The new legislation requires citizens to use restrooms that match the gender listed on their birth certificate.

by Elisha Fieldstadt /
Bruce Springsteen performs onstage at Madison Square Garden in New York City on March 28, 2016.Jamie McCarthy / Getty Images

APRIL 3: Pressure Mounts Amid North Carolina's New anti-LGBT Law

02:34

Bruce Springsteen on Friday cancelled a planned concert in Greensboro, North Carolina, over opposition to that state's new law that has been condemned as an attempt to roll back protections for gay and transgender people.

"Some things are more important than a rock show and this fight against prejudice and bigotry — which is happening as I write — is one of them," Springsteen wrote in a statement posted on his website. "It is the strongest means I have for raising my voice in opposition to those who continue to push us backwards instead of forwards."

The concert had been scheduled for Sunday. Springsteen joins a growing list of companies and artists who have said they won't do business in the state over objections to the controversial law.

Last month, Republican Gov. Pat McCrory signed a bill into law that prevents cities and counties from passing their own anti-discrimination rules.
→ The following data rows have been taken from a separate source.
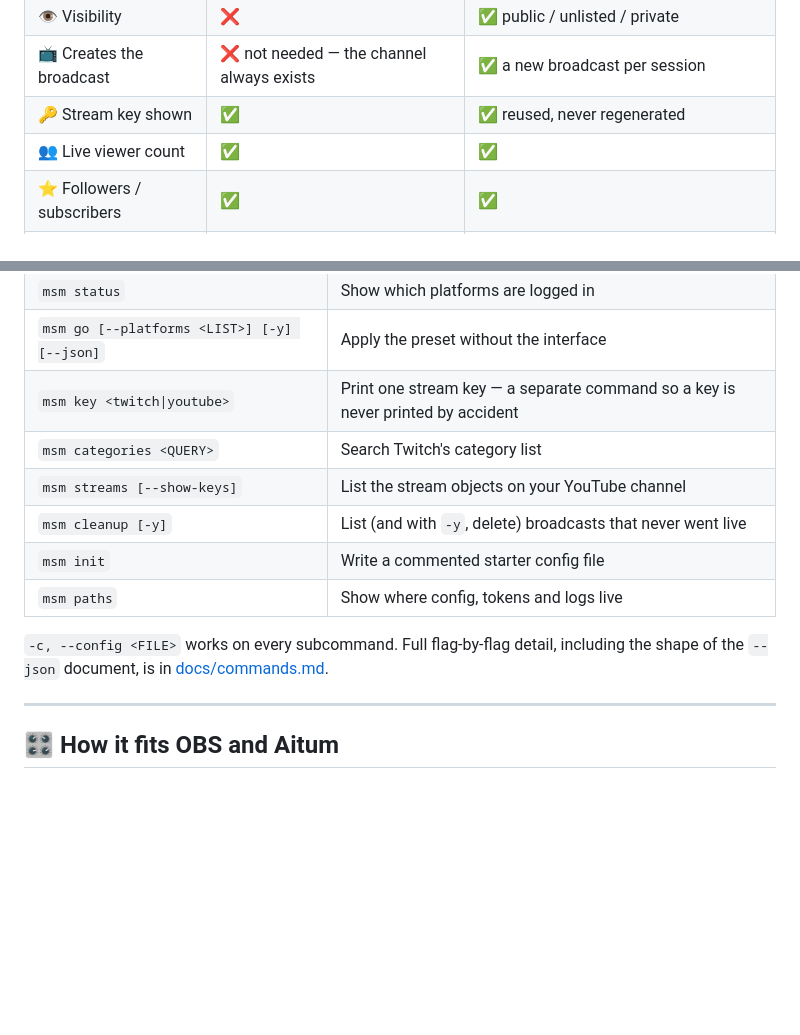
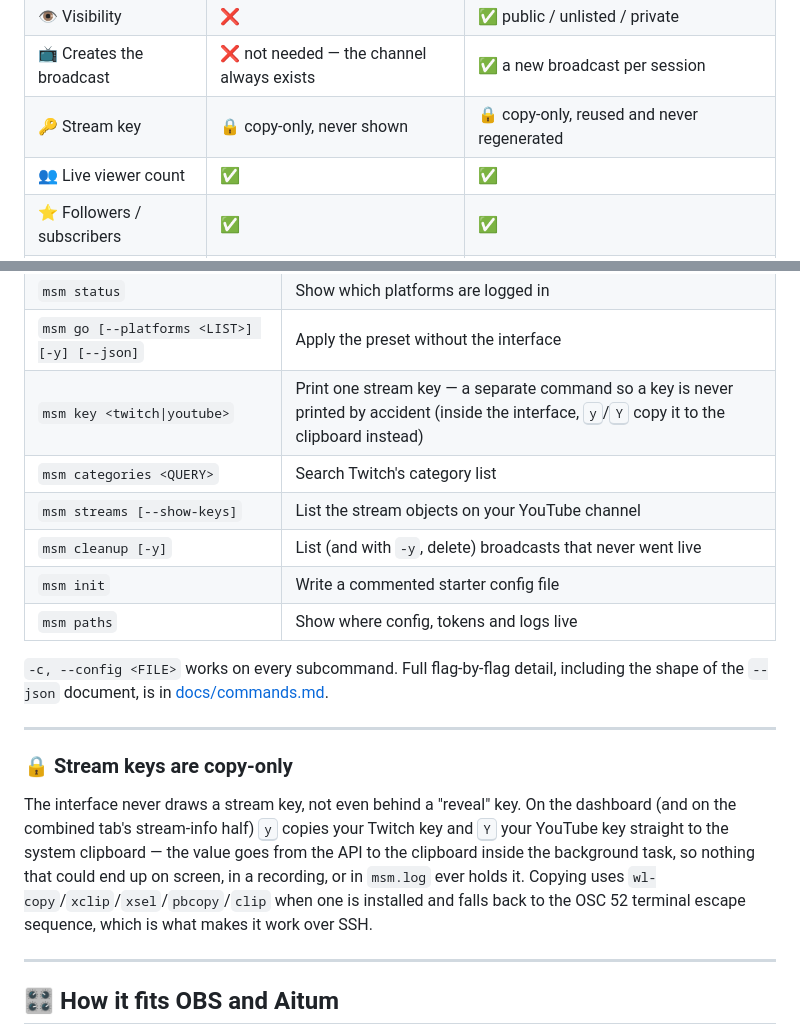
Before and after one commit to worxbend/multistream-manager, a Markdown page: README.md, 2 parts joined by grey strips. Rendered like a GitHub page; folded sections open; blank space fills up the shorter version.

```diff
--- a/README.md
+++ b/README.md
@@ -53,7 +53,7 @@ totals, likes and uptime side by side, so neither website needs to be open.
 | 🌍 Language | ✅ | ✅ |
 | 👁️ Visibility | ❌ | ✅ public / unlisted / private |
 | 📺 Creates the broadcast | ❌ not needed — the channel always exists | ✅ a new broadcast per session |
-| 🔑 Stream key shown | ✅ | ✅ reused, never regenerated |
+| 🔑 Stream key | 🔒 copy-only, never shown | 🔒 copy-only, reused and never regenerated |
 | 👥 Live viewer count | ✅ | ✅ |
 | ⭐ Followers / subscribers | ✅ | ✅ |
 | 👍 Likes | ❌ | ✅ |
@@ -238,7 +259,7 @@ msm --config ~/streams/gaming.toml go
 | `msm logout <twitch\|youtube\|all>` | Forget a saved login |
 | `msm status` | Show which platforms are logged in |
 | `msm go [--platforms <LIST>] [-y] [--json]` | Apply the preset without the interface |
-| `msm key <twitch\|youtube>` | Print one stream key — a separate command so a key is never printed by accident |
+| `msm key <twitch\|youtube>` | Print one stream key — a separate command so a key is never printed by accident (inside the interface, <kbd>y</kbd>/<kbd>Y</kbd> copy it to the clipboard instead) |
 | `msm categories <QUERY>` | Search Twitch's category list |
 | `msm streams [--show-keys]` | List the stream objects on your YouTube channel |
 | `msm cleanup [-y]` | List (and with `-y`, delete) broadcasts that never went live |
@@ -250,6 +271,19 @@ including the shape of the `--json` document, is in
 [docs/commands.md](docs/commands.md).
 
 </details>
+
+---
+
+### 🔒 Stream keys are copy-only
+
+The interface never draws a stream key, not even behind a "reveal" key. On the
+dashboard (and on the combined tab's stream-info half) <kbd>y</kbd> copies your
+Twitch key and <kbd>Y</kbd> your YouTube key straight to the system clipboard —
+the value goes from the API to the clipboard inside the background task, so
+nothing that could end up on screen, in a recording, or in `msm.log` ever holds
+it. Copying uses `wl-copy`/`xclip`/`xsel`/`pbcopy`/`clip` when one is installed
+and falls back to the OSC 52 terminal escape sequence, which is what makes it
+work over SSH.
 
 ---
 
```
Also changed, not shown: other parts of README.md (+31 -10 lines).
The law blocked several anti-discrimination measures, including a measure in Charlotte that allowed transgender people to use bathrooms that match the gender they identify with.

Related: North Carolina Starts to See Economic Damage From Anti-Bias Law

Religious Freedom Laws Spark Fears of LGBTQ Discrimination

01:57

Many companies and artists have pulled out of doing business with North Carolina, while leaders in other states have even banned publicly-funded travel to the state. Famed director Rob Reiner said he won't film in the state while the law is in place, and urged other filmmakers to do the same.

Paypal has nixed a $3.6 million global operations center in Charlotte, and other companies have said they don't plan to invest in projects in the state until the law is repealed.

Related: North Carolina Gov. Pat McCrory Calls LGBT Criticism 'Political Theater'

"Right now, there are many groups, businesses, and individuals in North Carolina working to oppose and overcome these negative developments," Springsteen said. "I feel that this is a time for me and the band to show solidarity for those freedom fighters."